In It For The Long Haul
Photography though not my profession, is my vocation, or maybe my problem. And though I sometimes get frustrated with the process and/or results, I've been at it long enough to know better than to quit.
Strangers for Subjects
Since 1985, when I bought my first camera, I've tended to aim my lens at the world around me, as opposed to exploring my own inner turmoil. As soon as I got over my initial shyness of strangers, people became my focus. More recent developments, however, have steered me toward inanimate things too.
Largely of the 35mm B&W persuasion, my work reveals mundane occurrences. Having tried my hand for several years at photojournalism, I became less interested by the exceptional and more intrigued by the ordinary. Concurrently, I abandoned the pursuit of truth for the way things appear. Pictures are more thought provoking without captions.
Exceptions To The Rule
Color has crept into my world. Influenced by my peers in Lightleak and the Portland Grid Project, I've embraced medium format color. Loading my pinhole camera with color film provides comic relief to the severity of B&W. I also find that documenting Portland neighborhoods in color gives the images a more contemporary feel.
Since 2005 I've participated in several groups and forums that motivate and inspire me.
- Lightleak is a cooperative of Portland photographers who meet once a month to discuss current trends and critique each others' work. We also put together group shows and hang out and drink beer.
- The Portland Grid Project involves 12 Portland photographers who spend 90 consecutive months photographing each grid square of AAA map of the city. We meet monthly after the completion of a grid square to share our work and receive the following month's assignment.

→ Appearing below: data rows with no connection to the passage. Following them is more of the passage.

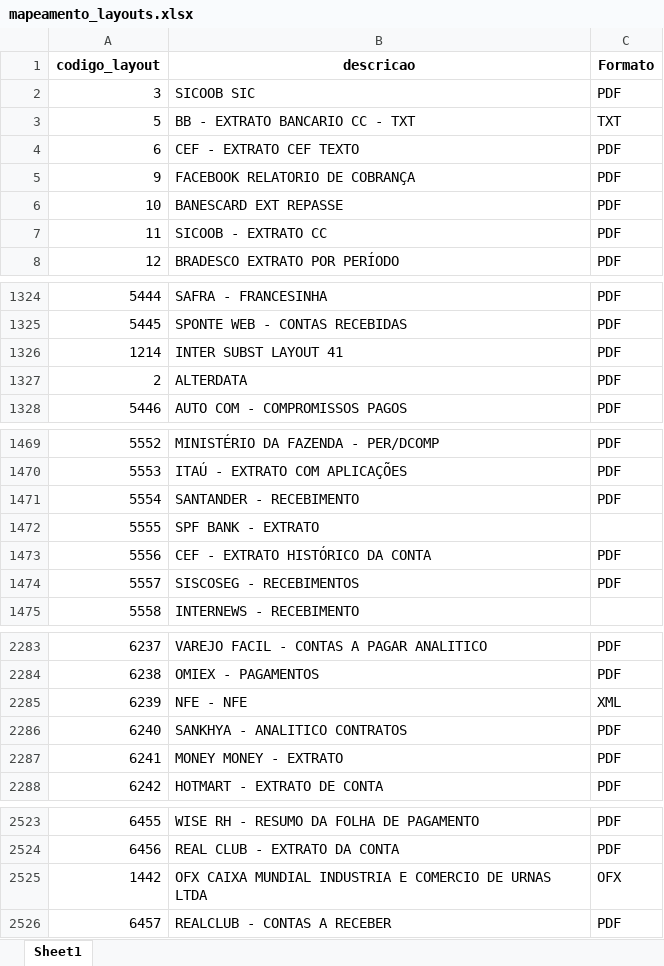
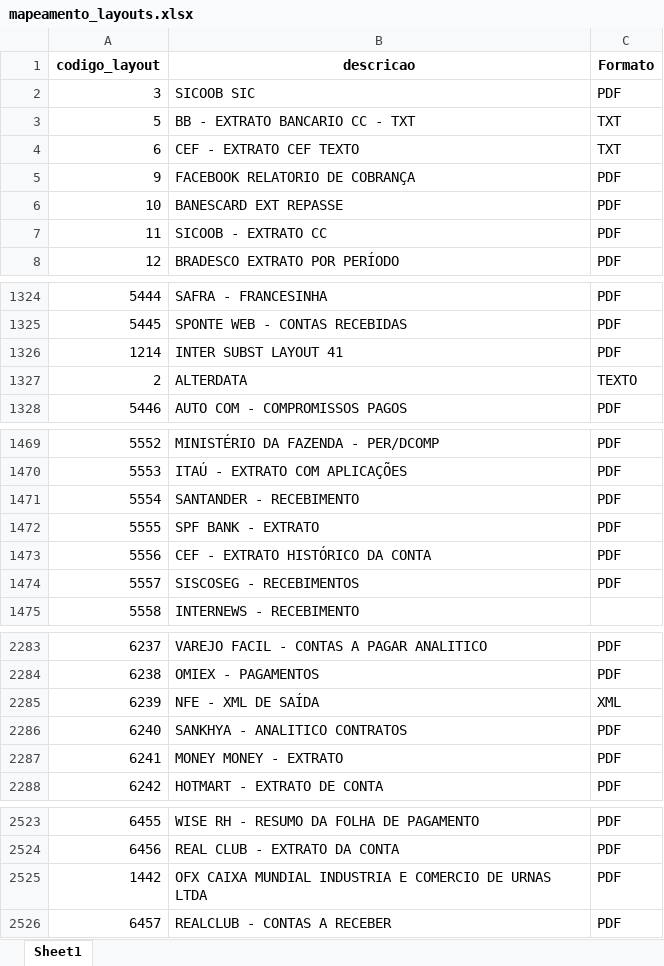
Before and after one commit to qthomaz-droid/identificador-layouts-v4, an Excel workbook: mapeamento_layouts.xlsx, sheet Sheet1, drawn as a sheet; only a part is shown, gaps mark what is left out; values as stored, in another font and other column widths than the file's, no borders; the diff covers the shown part only; the diff names each change by its address in the sheet, - before the commit and + after, or states it on an @@ line.

```diff
--- a/mapeamento_layouts.xlsx (sheet Sheet1)
+++ b/mapeamento_layouts.xlsx (sheet Sheet1)
-C4 (Formato): PDF
+C4 (Formato): TXT
-C1327 (Formato): PDF
+C1327 (Formato): TEXTO
-C1472 (Formato): (empty)
+C1472 (Formato): PDF
-B2285 (descricao): NFE - NFE
+B2285 (descricao): NFE - XML DE SAÍDA
-C2525 (Formato): OFX
+C2525 (Formato): PDF
```
Also changed, not shown: 141 added rows elsewhere in this sheet, 2 other files.
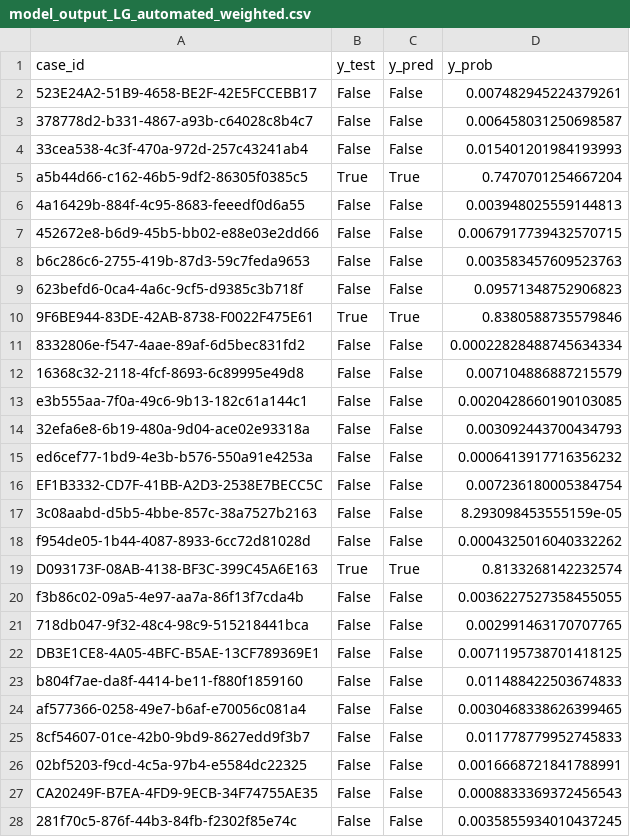
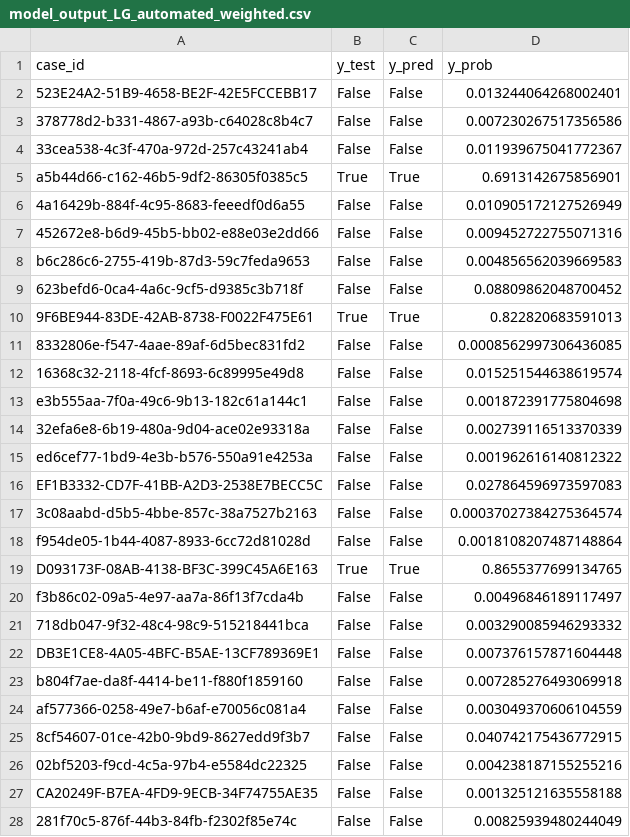
Before and after one commit to BabakBasharirad/tnbc-classification, a CSV file: Data/output/model_output_LG_automated_weighted.csv, drawn as a sheet; only a part is shown; the diff covers the shown part only.

```diff
--- a/Data/output/model_output_LG_automated_weighted.csv
+++ b/Data/output/model_output_LG_automated_weighted.csv
@@ -1,28 +1,28 @@
 case_id,y_test,y_pred,y_prob
-523E24A2-51B9-4658-BE2F-42E5FCCEBB17,False,False,0.007482945224379261
-378778d2-b331-4867-a93b-c64028c8b4c7,False,False,0.006458031250698587
-33cea538-4c3f-470a-972d-257c43241ab4,False,False,0.015401201984193993
-a5b44d66-c162-46b5-9df2-86305f0385c5,True,True,0.7470701254667204
-4a16429b-884f-4c95-8683-feeedf0d6a55,False,False,0.003948025559144813
-452672e8-b6d9-45b5-bb02-e88e03e2dd66,False,False,0.0067917739432570715
-b6c286c6-2755-419b-87d3-59c7feda9653,False,False,0.003583457609523763
-623befd6-0ca4-4a6c-9cf5-d9385c3b718f,False,False,0.09571348752906823
-9F6BE944-83DE-42AB-8738-F0022F475E61,True,True,0.8380588735579846
-8332806e-f547-4aae-89af-6d5bec831fd2,False,False,0.00022828488745634334
-16368c32-2118-4fcf-8693-6c89995e49d8,False,False,0.007104886887215579
-e3b555aa-7f0a-49c6-9b13-182c61a144c1,False,False,0.0020428660190103085
-32efa6e8-6b19-480a-9d04-ace02e93318a,False,False,0.003092443700434793
-ed6cef77-1bd9-4e3b-b576-550a91e4253a,False,False,0.0006413917716356232
-EF1B3332-CD7F-41BB-A2D3-2538E7BECC5C,False,False,0.007236180005384754
-3c08aabd-d5b5-4bbe-857c-38a7527b2163,False,False,8.293098453555159e-05
-f954de05-1b44-4087-8933-6cc72d81028d,False,False,0.0004325016040332262
-D093173F-08AB-4138-BF3C-399C45A6E163,True,True,0.8133268142232574
-f3b86c02-09a5-4e97-aa7a-86f13f7cda4b,False,False,0.0036227527358455055
-718db047-9f32-48c4-98c9-515218441bca,False,False,0.002991463170707765
-DB3E1CE8-4A05-4BFC-B5AE-13CF789369E1,False,False,0.0071195738701418125
-b804f7ae-da8f-4414-be11-f880f1859160,False,False,0.011488422503674833
-af577366-0258-49e7-b6af-e70056c081a4,False,False,0.0030468338626399465
-8cf54607-01ce-42b0-9bd9-8627edd9f3b7,False,False,0.011778779952745833
-02bf5203-f9cd-4c5a-97b4-e5584dc22325,False,False,0.0016668721841788991
-CA20249F-B7EA-4FD9-9ECB-34F74755AE35,False,False,0.0008833369372456543
-281f70c5-876f-44b3-84fb-f2302f85e74c,False,False,0.0035855934010437245
+523E24A2-51B9-4658-BE2F-42E5FCCEBB17,False,False,0.013244064268002401
+378778d2-b331-4867-a93b-c64028c8b4c7,False,False,0.007230267517356586
+33cea538-4c3f-470a-972d-257c43241ab4,False,False,0.011939675041772367
+a5b44d66-c162-46b5-9df2-86305f0385c5,True,True,0.6913142675856901
+4a16429b-884f-4c95-8683-feeedf0d6a55,False,False,0.010905172127526949
+452672e8-b6d9-45b5-bb02-e88e03e2dd66,False,False,0.009452722755071316
+b6c286c6-2755-419b-87d3-59c7feda9653,False,False,0.004856562039669583
+623befd6-0ca4-4a6c-9cf5-d9385c3b718f,False,False,0.08809862048700452
+9F6BE944-83DE-42AB-8738-F0022F475E61,True,True,0.822820683591013
+8332806e-f547-4aae-89af-6d5bec831fd2,False,False,0.0008562997306436085
+16368c32-2118-4fcf-8693-6c89995e49d8,False,False,0.015251544638619574
+e3b555aa-7f0a-49c6-9b13-182c61a144c1,False,False,0.001872391775804698
+32efa6e8-6b19-480a-9d04-ace02e93318a,False,False,0.002739116513370339
+ed6cef77-1bd9-4e3b-b576-550a91e4253a,False,False,0.001962616140812322
+EF1B3332-CD7F-41BB-A2D3-2538E7BECC5C,False,False,0.027864596973597083
+3c08aabd-d5b5-4bbe-857c-38a7527b2163,False,False,0.00037027384275364574
+f954de05-1b44-4087-8933-6cc72d81028d,False,False,0.0018108207487148864
+D093173F-08AB-4138-BF3C-399C45A6E163,True,True,0.8655377699134765
+f3b86c02-09a5-4e97-aa7a-86f13f7cda4b,False,False,0.00496846189117497
+718db047-9f32-48c4-98c9-515218441bca,False,False,0.003290085946293332
+DB3E1CE8-4A05-4BFC-B5AE-13CF789369E1,False,False,0.007376157871604448
+b804f7ae-da8f-4414-be11-f880f1859160,False,False,0.007285276493069918
+af577366-0258-49e7-b6af-e70056c081a4,False,False,0.003049370606104559
+8cf54607-01ce-42b0-9bd9-8627edd9f3b7,False,False,0.040742175436772915
+02bf5203-f9cd-4c5a-97b4-e5584dc22325,False,False,0.004238187155255216
+CA20249F-B7EA-4FD9-9ECB-34F74755AE35,False,False,0.001325121635558188
+281f70c5-876f-44b3-84fb-f2302f85e74c,False,False,0.00825939480244049
```
Also changed, not shown: 169 edited cells elsewhere in this file, Data/output/model_output_LG_automated.csv, Data/output/model_output_LG_automated_smote.csv, 20 other files.
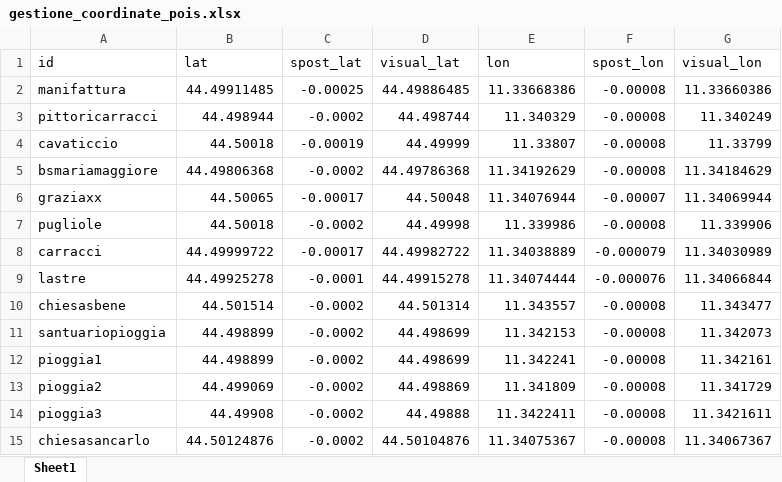
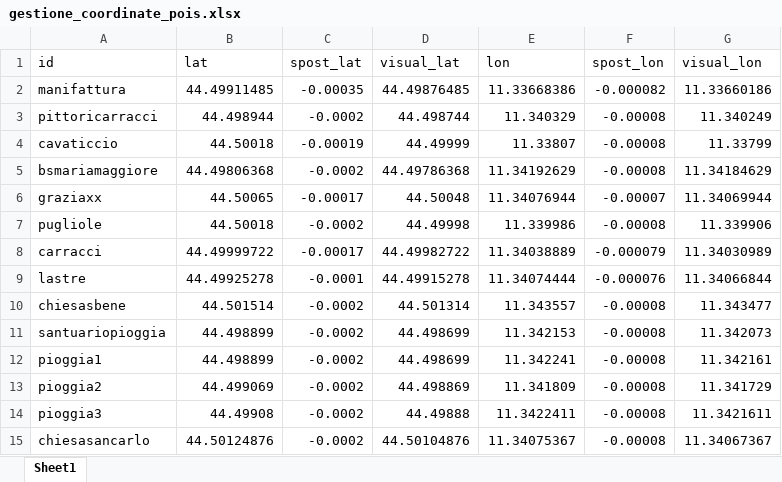
Before and after one commit to rostirolla55/Quadrilatero, an Excel workbook: gestione_coordinate_pois.xlsx, sheet Sheet1, drawn as a sheet; values as stored, in another font and other column widths than the file's, no borders; the diff names each change by its address in the sheet, - before the commit and + after, or states it on an @@ line.

```diff
--- a/gestione_coordinate_pois.xlsx (sheet Sheet1)
+++ b/gestione_coordinate_pois.xlsx (sheet Sheet1)
-C2 (spost_lat): -0.00025
+C2 (spost_lat): -0.00035
-D2 (visual_lat): 44.49886485
+D2 (visual_lat): 44.49876485
-F2 (spost_lon): -0.00008
+F2 (spost_lon): -0.000082
-G2 (visual_lon): 11.33660386
+G2 (visual_lon): 11.33660186
```
Also changed, not shown: 4 other files.
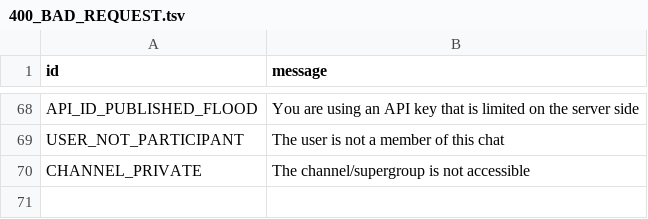
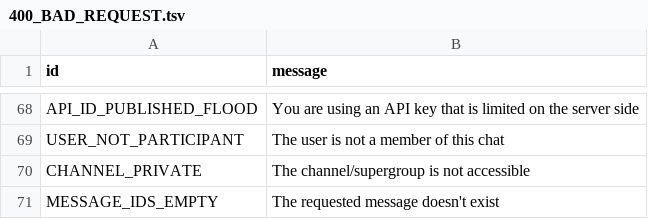
Before and after one commit to tothetop430/pyrogram, a TSV file: compiler/error/source/400_BAD_REQUEST.tsv, drawn as a sheet; only a part is shown, gaps mark what is left out.

Commit message:
Add MESSAGE_IDS_EMPTY rpc error

```diff
--- a/compiler/error/source/400_BAD_REQUEST.tsv
+++ b/compiler/error/source/400_BAD_REQUEST.tsv
@@ -70 +70,2 @@ USER_NOT_PARTICIPANT	The user is not a member of this chat
 CHANNEL_PRIVATE	The channel/supergroup is not accessible
+MESSAGE_IDS_EMPTY	The requested message doesn't exist
```
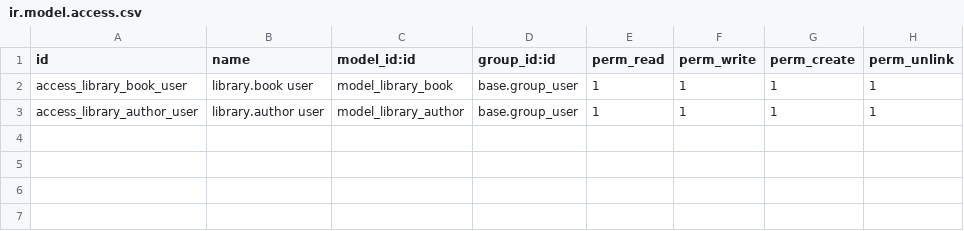
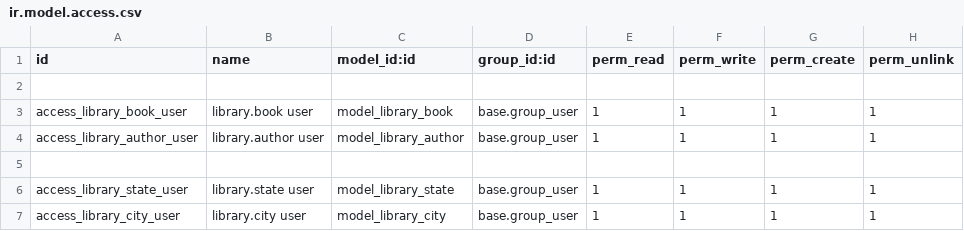
Before and after one commit to richiepagard/odoo-library-module, a CSV file: library/security/ir.model.access.csv, drawn as a sheet; the diff names each change by its address in the sheet, - before the commit and + after, or states it on an @@ line.

Commit message:
feat; Added State and City in security.

```diff
--- a/library/security/ir.model.access.csv
+++ b/library/security/ir.model.access.csv
+row 2: (empty)
+row 5: (empty)
+row 6: access_library_state_user | library.state user | model_library_state | base.group_user | 1 | 1 | 1 | 1
+row 7: access_library_city_user | library.city user | model_library_city | base.group_user | 1 | 1 | 1 | 1
```
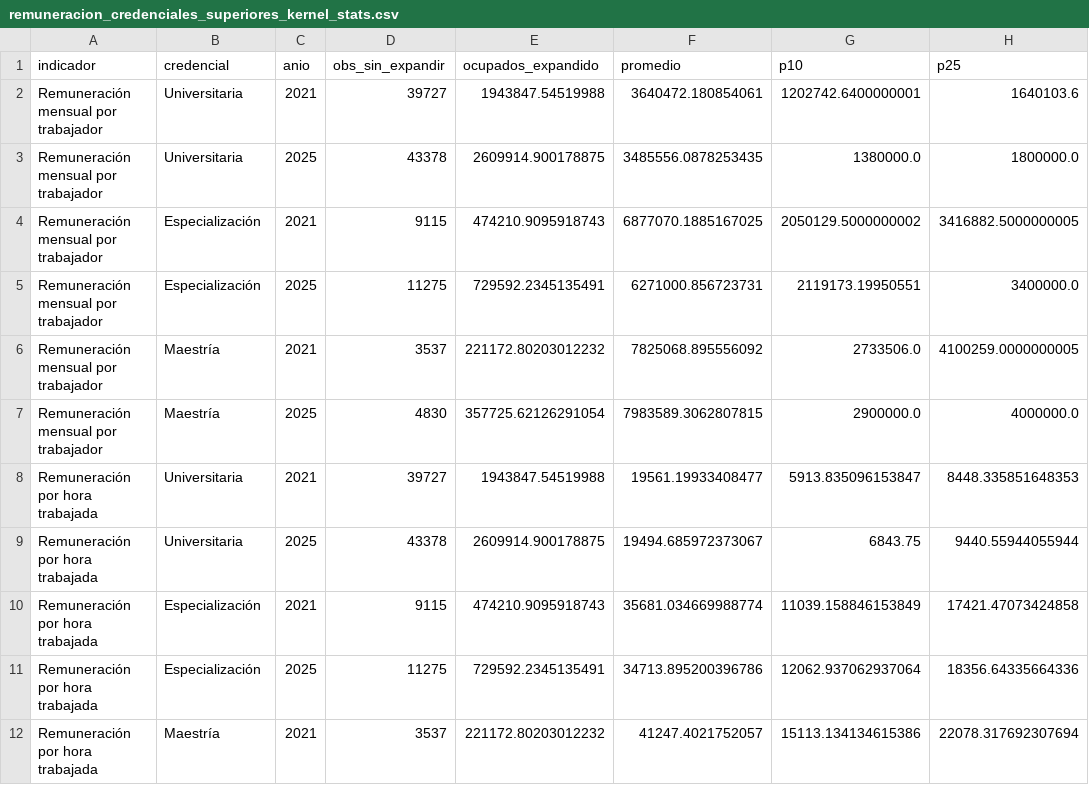
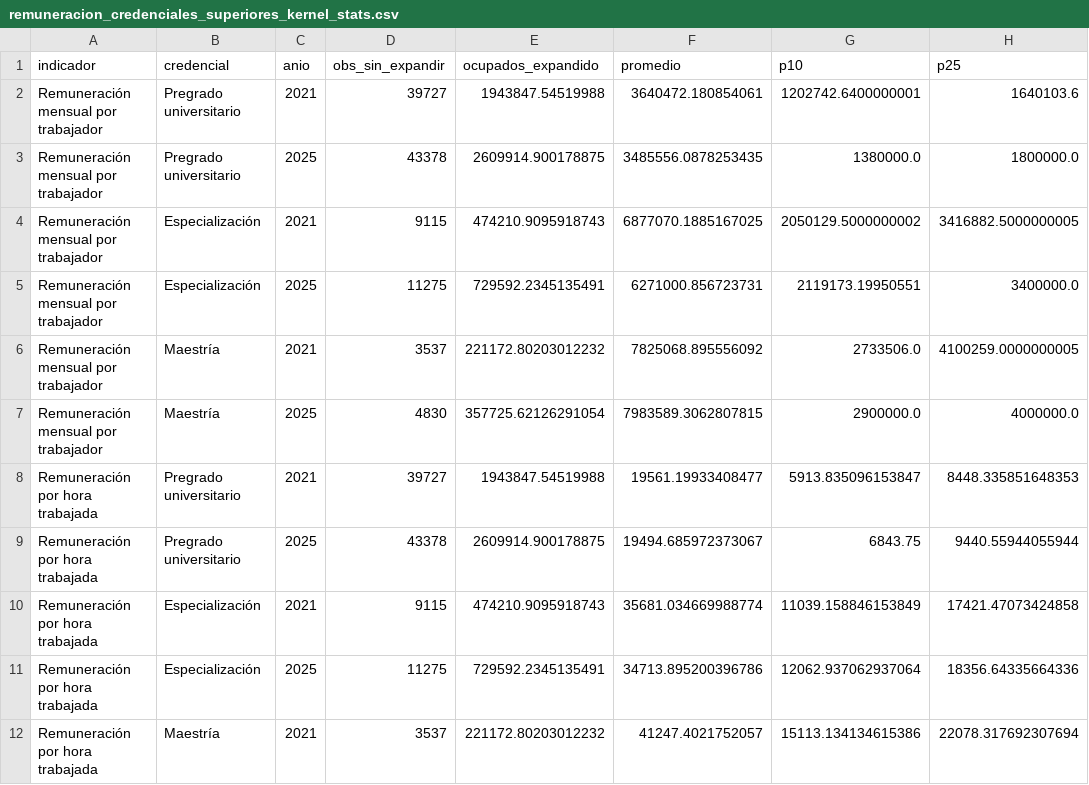
Before and after one commit to oliverpardo1979/Informe_Educacion, a CSV file: Paper/tables/remuneracion_credenciales_superiores_kernel_stats.csv, drawn as a sheet; only a part is shown; the diff names each change by its address in the sheet, - before the commit and + after, or states it on an @@ line.

```diff
--- a/Paper/tables/remuneracion_credenciales_superiores_kernel_stats.csv
+++ b/Paper/tables/remuneracion_credenciales_superiores_kernel_stats.csv
-B2:B3 (credencial): Universitaria
+B2:B3 (credencial): Pregrado universitario
-B8:B9 (credencial): Universitaria
+B8:B9 (credencial): Pregrado universitario
```
Also changed, not shown: Paper/tables/remuneracion_educacion_comparable_series.csv, Paper/tables/remuneracion_educacion_comparable_summary.csv, 14 other files.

- In-Public is an international web cooperative that devotes itself to the exhibition and promotion of Street Photography. The Twenty-odd members discuss topics in an on-line forum and present their work in galleries on the web site.
Though I own a digital camera (good for stuff I don't want to waste time on in the darkroom), film is more fun. As long as they keep making it, I'll shoot it and not have to worry about the next round of upgrades. Unless stated otherwise, all work on this site was taken with film, printed and then scanned.
Born in 1961 in Boston. Reside in Portland, OR. Married with one daughter (b. 1994).